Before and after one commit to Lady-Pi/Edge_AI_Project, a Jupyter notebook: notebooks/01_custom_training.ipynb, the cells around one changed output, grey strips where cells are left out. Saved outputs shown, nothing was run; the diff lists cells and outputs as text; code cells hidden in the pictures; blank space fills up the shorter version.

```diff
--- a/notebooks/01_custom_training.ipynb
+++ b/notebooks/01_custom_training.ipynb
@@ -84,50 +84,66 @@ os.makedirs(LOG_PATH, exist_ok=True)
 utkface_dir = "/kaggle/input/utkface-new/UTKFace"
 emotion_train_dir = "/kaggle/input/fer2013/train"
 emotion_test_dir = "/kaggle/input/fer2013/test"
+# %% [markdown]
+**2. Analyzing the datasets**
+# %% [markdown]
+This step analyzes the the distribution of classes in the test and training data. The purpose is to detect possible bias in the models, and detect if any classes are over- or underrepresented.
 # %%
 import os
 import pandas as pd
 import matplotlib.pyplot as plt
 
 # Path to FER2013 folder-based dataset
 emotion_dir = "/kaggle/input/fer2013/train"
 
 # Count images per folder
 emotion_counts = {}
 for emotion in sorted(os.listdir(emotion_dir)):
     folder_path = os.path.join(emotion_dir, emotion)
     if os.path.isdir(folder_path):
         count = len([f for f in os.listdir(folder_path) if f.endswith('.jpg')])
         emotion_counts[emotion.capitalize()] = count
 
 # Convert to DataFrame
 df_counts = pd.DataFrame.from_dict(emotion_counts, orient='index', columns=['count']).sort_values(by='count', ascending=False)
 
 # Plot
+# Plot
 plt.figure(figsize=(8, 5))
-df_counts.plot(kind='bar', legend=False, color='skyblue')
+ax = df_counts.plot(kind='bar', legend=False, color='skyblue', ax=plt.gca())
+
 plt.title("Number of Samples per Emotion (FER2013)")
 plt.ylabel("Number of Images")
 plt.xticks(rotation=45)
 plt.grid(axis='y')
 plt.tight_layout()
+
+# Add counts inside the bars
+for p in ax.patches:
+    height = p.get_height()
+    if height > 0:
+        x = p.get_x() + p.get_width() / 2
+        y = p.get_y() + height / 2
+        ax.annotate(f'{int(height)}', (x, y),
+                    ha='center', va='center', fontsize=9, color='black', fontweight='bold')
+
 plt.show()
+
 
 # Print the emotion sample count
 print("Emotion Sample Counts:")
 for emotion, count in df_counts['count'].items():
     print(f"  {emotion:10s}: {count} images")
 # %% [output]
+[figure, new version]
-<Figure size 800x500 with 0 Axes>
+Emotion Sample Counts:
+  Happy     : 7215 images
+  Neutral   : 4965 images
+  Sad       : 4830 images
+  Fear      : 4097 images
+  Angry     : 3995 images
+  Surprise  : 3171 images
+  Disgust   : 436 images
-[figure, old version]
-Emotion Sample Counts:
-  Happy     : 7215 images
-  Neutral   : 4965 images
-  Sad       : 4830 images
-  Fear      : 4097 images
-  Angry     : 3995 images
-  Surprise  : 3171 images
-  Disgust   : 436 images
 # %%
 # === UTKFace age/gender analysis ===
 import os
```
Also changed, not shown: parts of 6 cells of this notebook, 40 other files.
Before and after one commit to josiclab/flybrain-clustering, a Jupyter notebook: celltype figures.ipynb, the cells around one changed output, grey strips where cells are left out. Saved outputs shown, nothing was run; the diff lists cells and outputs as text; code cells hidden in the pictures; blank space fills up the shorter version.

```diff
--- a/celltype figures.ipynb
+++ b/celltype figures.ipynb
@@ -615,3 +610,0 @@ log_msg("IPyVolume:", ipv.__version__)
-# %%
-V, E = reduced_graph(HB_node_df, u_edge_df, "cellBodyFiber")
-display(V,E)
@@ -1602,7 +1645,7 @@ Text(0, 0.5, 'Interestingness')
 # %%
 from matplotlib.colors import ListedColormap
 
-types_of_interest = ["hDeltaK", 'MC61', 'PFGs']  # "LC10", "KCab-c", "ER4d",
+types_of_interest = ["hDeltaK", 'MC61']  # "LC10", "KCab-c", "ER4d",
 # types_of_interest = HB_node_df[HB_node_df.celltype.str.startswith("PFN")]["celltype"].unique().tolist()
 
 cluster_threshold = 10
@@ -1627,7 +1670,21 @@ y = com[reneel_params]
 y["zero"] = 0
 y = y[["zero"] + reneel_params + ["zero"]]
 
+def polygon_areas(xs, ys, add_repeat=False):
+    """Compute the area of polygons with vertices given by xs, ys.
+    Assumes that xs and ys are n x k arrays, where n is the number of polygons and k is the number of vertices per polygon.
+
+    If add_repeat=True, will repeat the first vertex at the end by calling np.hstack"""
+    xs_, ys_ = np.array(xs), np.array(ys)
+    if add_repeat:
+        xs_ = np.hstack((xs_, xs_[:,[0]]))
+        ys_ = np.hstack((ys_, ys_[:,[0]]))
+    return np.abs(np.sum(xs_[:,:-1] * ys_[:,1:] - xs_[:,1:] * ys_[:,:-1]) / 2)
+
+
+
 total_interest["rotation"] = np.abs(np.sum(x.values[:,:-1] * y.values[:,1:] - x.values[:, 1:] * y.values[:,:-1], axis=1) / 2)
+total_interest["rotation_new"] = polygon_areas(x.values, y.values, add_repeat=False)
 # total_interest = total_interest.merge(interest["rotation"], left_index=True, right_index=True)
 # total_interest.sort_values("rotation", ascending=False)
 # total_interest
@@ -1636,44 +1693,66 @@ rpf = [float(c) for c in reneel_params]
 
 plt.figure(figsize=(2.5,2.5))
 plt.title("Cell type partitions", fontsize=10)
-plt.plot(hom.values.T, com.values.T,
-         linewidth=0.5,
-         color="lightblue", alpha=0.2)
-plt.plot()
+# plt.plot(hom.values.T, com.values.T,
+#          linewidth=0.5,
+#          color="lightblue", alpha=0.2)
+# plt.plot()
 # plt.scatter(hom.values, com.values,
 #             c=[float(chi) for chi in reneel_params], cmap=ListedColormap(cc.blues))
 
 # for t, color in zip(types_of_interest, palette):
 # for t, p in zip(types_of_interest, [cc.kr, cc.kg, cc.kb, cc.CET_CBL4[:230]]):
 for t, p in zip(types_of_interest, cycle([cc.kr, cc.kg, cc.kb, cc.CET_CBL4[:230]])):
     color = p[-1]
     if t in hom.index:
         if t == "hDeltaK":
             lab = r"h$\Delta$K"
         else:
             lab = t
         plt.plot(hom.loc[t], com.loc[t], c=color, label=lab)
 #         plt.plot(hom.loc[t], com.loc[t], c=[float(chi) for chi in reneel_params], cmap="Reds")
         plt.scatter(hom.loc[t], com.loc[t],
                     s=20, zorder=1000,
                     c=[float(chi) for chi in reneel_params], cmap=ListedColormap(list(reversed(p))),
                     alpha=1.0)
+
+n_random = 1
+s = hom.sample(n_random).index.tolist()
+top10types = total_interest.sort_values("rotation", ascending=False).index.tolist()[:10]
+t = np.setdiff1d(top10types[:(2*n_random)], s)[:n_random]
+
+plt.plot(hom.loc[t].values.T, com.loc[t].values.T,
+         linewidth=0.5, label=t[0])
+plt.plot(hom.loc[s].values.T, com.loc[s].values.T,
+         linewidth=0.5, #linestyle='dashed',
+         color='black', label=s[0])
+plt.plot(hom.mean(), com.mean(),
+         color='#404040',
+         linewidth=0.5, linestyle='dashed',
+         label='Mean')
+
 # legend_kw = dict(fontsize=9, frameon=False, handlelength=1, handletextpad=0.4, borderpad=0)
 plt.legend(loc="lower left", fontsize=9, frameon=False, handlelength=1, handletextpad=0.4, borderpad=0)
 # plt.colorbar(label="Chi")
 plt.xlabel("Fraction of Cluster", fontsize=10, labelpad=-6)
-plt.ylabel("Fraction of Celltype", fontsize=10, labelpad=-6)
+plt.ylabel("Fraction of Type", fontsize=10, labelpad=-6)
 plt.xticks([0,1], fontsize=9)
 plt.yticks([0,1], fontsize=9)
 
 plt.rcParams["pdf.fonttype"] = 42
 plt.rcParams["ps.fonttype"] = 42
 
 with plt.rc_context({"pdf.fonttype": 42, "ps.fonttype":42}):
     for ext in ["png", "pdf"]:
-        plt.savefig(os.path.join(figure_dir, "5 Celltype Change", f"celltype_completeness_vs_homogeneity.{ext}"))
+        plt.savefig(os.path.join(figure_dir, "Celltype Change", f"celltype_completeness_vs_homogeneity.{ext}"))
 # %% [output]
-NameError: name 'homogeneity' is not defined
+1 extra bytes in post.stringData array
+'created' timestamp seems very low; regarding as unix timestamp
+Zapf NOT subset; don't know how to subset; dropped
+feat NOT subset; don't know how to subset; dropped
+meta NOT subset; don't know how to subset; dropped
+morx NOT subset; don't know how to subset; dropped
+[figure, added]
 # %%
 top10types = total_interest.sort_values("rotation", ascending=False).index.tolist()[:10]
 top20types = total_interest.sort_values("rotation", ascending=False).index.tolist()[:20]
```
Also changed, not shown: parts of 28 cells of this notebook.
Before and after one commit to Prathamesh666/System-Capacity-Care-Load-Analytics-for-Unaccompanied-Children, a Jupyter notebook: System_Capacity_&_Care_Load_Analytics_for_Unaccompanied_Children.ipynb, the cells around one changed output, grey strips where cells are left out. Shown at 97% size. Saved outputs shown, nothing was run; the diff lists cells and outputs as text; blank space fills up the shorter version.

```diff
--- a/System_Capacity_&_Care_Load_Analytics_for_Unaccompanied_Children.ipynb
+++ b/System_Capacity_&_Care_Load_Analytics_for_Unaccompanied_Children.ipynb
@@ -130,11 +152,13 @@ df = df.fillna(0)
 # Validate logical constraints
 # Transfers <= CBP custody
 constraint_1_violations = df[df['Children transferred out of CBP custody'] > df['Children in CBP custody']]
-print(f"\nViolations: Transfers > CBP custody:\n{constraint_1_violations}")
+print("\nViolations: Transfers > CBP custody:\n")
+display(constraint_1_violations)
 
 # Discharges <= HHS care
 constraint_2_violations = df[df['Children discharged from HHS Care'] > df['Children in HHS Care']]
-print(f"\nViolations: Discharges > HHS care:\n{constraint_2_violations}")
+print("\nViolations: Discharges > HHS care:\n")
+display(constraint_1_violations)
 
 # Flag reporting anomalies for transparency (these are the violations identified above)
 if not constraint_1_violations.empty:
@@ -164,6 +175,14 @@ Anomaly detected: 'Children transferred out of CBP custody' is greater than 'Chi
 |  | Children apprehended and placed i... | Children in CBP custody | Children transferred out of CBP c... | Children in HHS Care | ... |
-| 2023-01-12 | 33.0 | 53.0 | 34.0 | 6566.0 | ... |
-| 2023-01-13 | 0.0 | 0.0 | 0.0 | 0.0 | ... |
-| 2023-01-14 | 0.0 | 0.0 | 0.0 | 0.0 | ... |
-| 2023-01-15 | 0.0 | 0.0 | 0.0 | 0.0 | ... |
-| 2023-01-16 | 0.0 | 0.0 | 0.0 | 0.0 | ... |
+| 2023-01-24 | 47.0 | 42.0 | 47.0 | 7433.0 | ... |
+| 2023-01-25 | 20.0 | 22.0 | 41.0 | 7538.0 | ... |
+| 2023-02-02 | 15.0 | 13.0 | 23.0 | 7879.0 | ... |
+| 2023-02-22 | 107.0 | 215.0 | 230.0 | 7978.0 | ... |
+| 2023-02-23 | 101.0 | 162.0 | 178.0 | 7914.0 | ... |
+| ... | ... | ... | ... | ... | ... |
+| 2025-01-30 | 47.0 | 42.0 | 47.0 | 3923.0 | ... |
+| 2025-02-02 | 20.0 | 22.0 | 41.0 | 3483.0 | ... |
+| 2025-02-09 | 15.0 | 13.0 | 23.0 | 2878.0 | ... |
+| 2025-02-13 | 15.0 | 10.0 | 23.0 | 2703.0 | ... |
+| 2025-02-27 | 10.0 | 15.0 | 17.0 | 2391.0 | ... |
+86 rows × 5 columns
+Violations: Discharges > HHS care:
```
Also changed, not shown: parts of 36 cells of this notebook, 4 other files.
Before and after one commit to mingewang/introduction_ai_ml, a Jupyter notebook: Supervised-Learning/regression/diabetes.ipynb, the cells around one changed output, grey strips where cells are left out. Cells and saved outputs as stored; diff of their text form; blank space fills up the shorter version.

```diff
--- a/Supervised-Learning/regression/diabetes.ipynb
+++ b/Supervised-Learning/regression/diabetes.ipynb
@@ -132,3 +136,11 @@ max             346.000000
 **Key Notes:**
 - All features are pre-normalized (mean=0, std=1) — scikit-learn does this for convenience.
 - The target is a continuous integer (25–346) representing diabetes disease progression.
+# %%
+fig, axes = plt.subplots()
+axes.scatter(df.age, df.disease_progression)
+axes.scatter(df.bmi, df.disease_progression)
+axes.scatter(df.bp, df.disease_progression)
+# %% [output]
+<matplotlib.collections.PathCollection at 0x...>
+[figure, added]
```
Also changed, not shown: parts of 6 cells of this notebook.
----------------------------------------
- EXERCISE OBJECTIVE
Based on the records above, count the lines in which "custody" occurs and provide only the number.

- EXERCISE RESULT
6